:: SOURCE INFORMATION ::

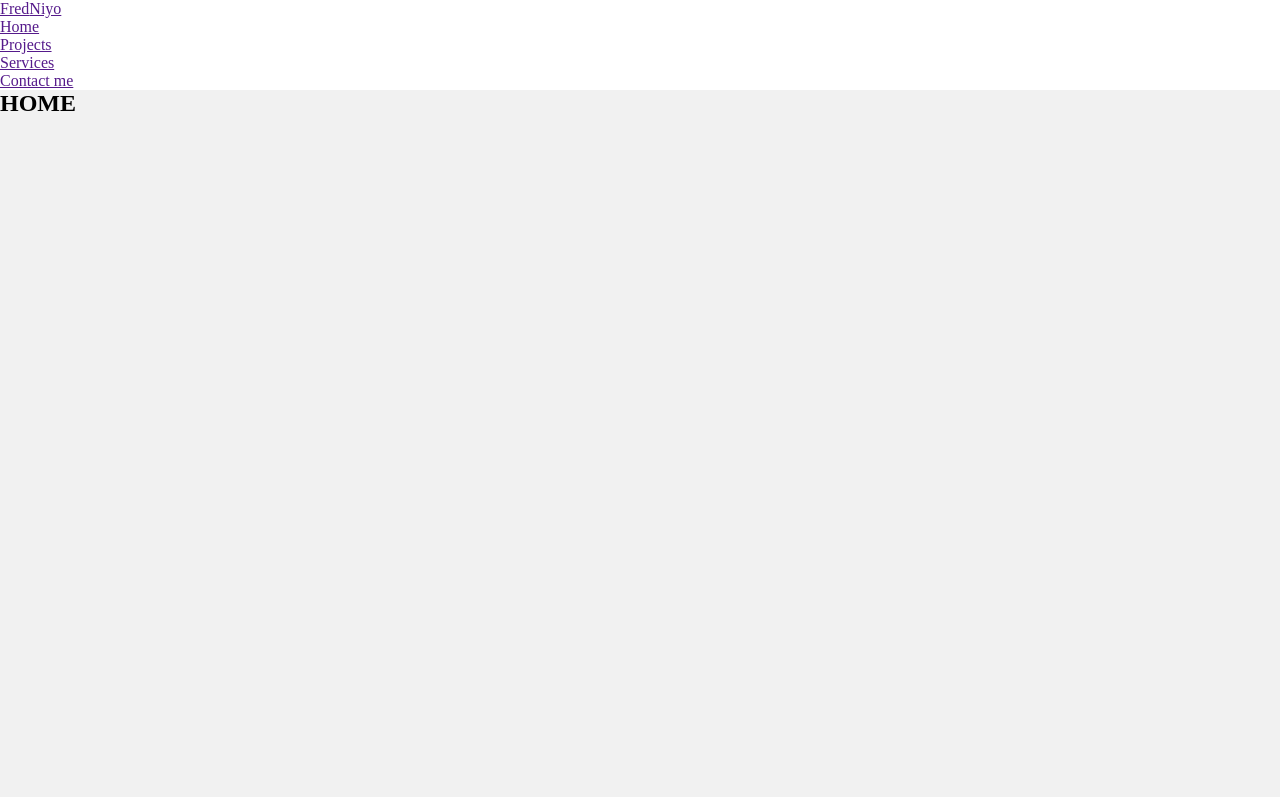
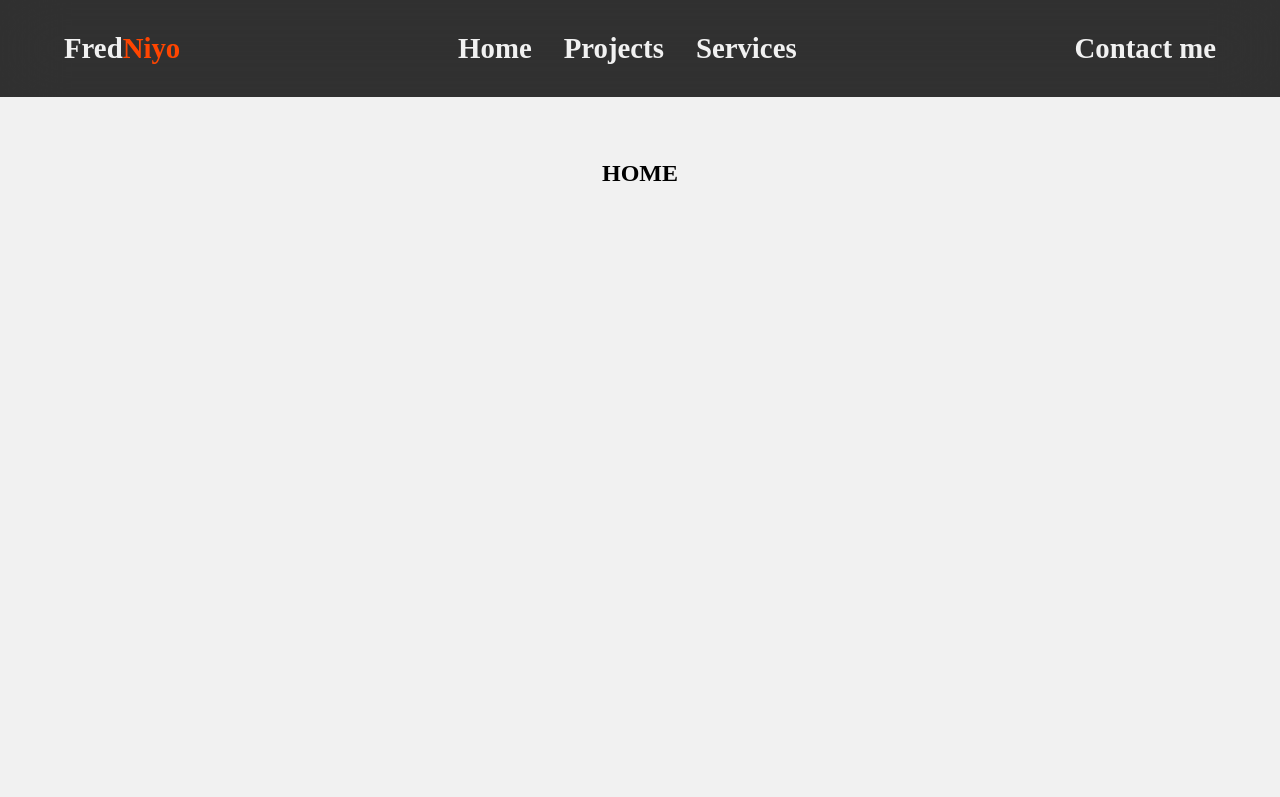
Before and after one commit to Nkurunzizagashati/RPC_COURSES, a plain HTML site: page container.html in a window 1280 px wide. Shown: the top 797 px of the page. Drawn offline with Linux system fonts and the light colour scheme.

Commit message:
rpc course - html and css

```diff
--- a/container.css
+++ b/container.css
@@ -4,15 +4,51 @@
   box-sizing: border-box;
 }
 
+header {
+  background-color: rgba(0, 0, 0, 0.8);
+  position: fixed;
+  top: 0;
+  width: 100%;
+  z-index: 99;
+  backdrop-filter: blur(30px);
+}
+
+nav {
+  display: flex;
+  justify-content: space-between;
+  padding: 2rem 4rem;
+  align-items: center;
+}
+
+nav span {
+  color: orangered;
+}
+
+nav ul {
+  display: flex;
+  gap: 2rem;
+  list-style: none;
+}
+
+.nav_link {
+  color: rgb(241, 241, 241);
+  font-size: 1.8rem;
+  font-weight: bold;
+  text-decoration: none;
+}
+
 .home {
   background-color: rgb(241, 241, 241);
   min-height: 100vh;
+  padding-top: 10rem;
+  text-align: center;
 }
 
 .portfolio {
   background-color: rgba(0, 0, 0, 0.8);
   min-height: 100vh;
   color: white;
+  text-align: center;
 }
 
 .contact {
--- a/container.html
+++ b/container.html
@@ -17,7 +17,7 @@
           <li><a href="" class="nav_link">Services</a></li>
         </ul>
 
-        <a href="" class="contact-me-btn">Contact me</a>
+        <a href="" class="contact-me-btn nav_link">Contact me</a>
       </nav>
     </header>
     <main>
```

:::
:: SOURCE INFORMATION ::

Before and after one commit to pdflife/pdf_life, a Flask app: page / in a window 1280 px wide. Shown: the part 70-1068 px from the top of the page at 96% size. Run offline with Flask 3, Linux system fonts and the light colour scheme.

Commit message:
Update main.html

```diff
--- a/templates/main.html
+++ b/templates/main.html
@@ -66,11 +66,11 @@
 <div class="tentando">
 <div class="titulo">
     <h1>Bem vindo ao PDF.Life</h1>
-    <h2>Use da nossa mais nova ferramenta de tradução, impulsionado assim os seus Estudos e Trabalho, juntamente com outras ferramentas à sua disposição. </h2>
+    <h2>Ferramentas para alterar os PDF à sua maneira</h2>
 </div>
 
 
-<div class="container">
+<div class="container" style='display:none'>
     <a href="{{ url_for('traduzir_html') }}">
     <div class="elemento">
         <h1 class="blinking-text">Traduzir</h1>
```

:::
:: SOURCE INFORMATION ::

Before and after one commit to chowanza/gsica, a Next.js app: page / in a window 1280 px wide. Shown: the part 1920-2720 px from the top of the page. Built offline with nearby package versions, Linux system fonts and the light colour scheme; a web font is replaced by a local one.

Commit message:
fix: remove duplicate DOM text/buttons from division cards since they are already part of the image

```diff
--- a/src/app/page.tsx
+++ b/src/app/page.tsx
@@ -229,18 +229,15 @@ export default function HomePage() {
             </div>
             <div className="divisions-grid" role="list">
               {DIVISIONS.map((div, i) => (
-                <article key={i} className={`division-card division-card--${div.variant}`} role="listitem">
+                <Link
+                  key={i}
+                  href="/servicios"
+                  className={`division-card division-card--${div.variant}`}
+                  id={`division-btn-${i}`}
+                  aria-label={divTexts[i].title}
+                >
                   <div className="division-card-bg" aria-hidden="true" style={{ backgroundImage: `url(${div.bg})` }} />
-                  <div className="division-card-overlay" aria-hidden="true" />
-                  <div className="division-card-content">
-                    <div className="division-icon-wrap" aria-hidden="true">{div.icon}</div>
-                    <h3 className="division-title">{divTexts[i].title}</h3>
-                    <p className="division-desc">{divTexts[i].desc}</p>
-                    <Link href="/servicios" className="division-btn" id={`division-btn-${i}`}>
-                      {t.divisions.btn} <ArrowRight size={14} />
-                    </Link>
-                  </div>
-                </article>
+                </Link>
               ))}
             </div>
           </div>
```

:::

Within the entries, find all lines that contain "main" and copy each one.

     <main>
Update main.html
--- a/templates/main.html
+++ b/templates/main.html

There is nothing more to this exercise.